TASK ITEM:
All lines of the entries with "data" in them must be listed.

[[ SUPPLIED MATERIAL open ]]

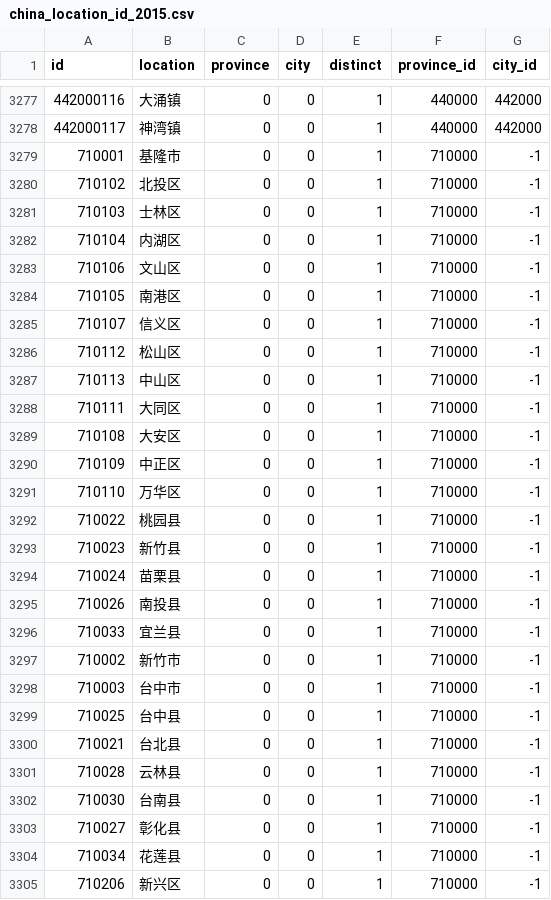
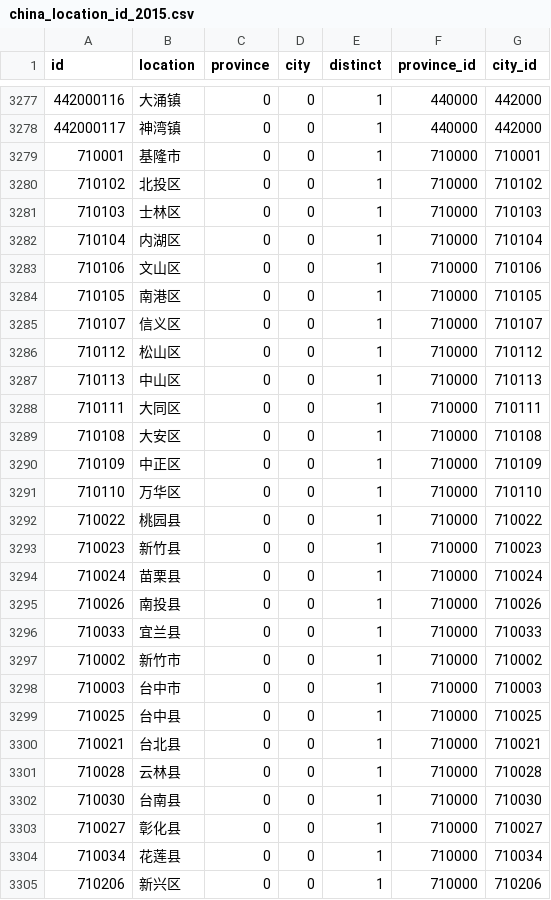
Before and after one commit to chuanchang/COVID-21, a CSV file: data/china_location_id_2015.csv, drawn as a sheet; only a part is shown, gaps mark what is left out; the diff covers the shown part only.

```diff
--- a/data/china_location_id_2015.csv
+++ b/data/china_location_id_2015.csv
@@ -3278,28 +3278,28 @@ id,location,province,city,distinct,province_id,city_id
 442000117,神湾镇,0,0,1,440000,442000
-710001,基隆市,0,0,1,710000,-1
-710102,北投区,0,0,1,710000,-1
-710103,士林区,0,0,1,710000,-1
-710104,内湖区,0,0,1,710000,-1
-710106,文山区,0,0,1,710000,-1
-710105,南港区,0,0,1,710000,-1
-710107,信义区,0,0,1,710000,-1
-710112,松山区,0,0,1,710000,-1
-710113,中山区,0,0,1,710000,-1
-710111,大同区,0,0,1,710000,-1
-710108,大安区,0,0,1,710000,-1
-710109,中正区,0,0,1,710000,-1
-710110,万华区,0,0,1,710000,-1
-710022,桃园县,0,0,1,710000,-1
-710023,新竹县,0,0,1,710000,-1
-710024,苗栗县,0,0,1,710000,-1
-710026,南投县,0,0,1,710000,-1
-710033,宜兰县,0,0,1,710000,-1
-710002,新竹市,0,0,1,710000,-1
-710003,台中市,0,0,1,710000,-1
-710025,台中县,0,0,1,710000,-1
-710021,台北县,0,0,1,710000,-1
-710028,云林县,0,0,1,710000,-1
-710030,台南县,0,0,1,710000,-1
-710027,彰化县,0,0,1,710000,-1
-710034,花莲县,0,0,1,710000,-1
-710206,新兴区,0,0,1,710000,-1
+710001,基隆市,0,0,1,710000,710001
+710102,北投区,0,0,1,710000,710102
+710103,士林区,0,0,1,710000,710103
+710104,内湖区,0,0,1,710000,710104
+710106,文山区,0,0,1,710000,710106
+710105,南港区,0,0,1,710000,710105
+710107,信义区,0,0,1,710000,710107
+710112,松山区,0,0,1,710000,710112
+710113,中山区,0,0,1,710000,710113
+710111,大同区,0,0,1,710000,710111
+710108,大安区,0,0,1,710000,710108
+710109,中正区,0,0,1,710000,710109
+710110,万华区,0,0,1,710000,710110
+710022,桃园县,0,0,1,710000,710022
+710023,新竹县,0,0,1,710000,710023
+710024,苗栗县,0,0,1,710000,710024
+710026,南投县,0,0,1,710000,710026
+710033,宜兰县,0,0,1,710000,710033
+710002,新竹市,0,0,1,710000,710002
+710003,台中市,0,0,1,710000,710003
+710025,台中县,0,0,1,710000,710025
+710021,台北县,0,0,1,710000,710021
+710028,云林县,0,0,1,710000,710028
+710030,台南县,0,0,1,710000,710030
+710027,彰化县,0,0,1,710000,710027
+710034,花莲县,0,0,1,710000,710034
+710206,新兴区,0,0,1,710000,710206
```
Also changed, not shown: 144 edited cells elsewhere in this file, 2 other files.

[[ SUPPLIED MATERIAL closed ]]

RESPONSE TO THIS EXERCISE:
Before and after one commit to chuanchang/COVID-21, a CSV file: data/china_location_id_2015.csv, drawn as a sheet; only a part is shown, gaps mark what is left out; the diff covers the shown part only.
--- a/data/china_location_id_2015.csv
+++ b/data/china_location_id_2015.csv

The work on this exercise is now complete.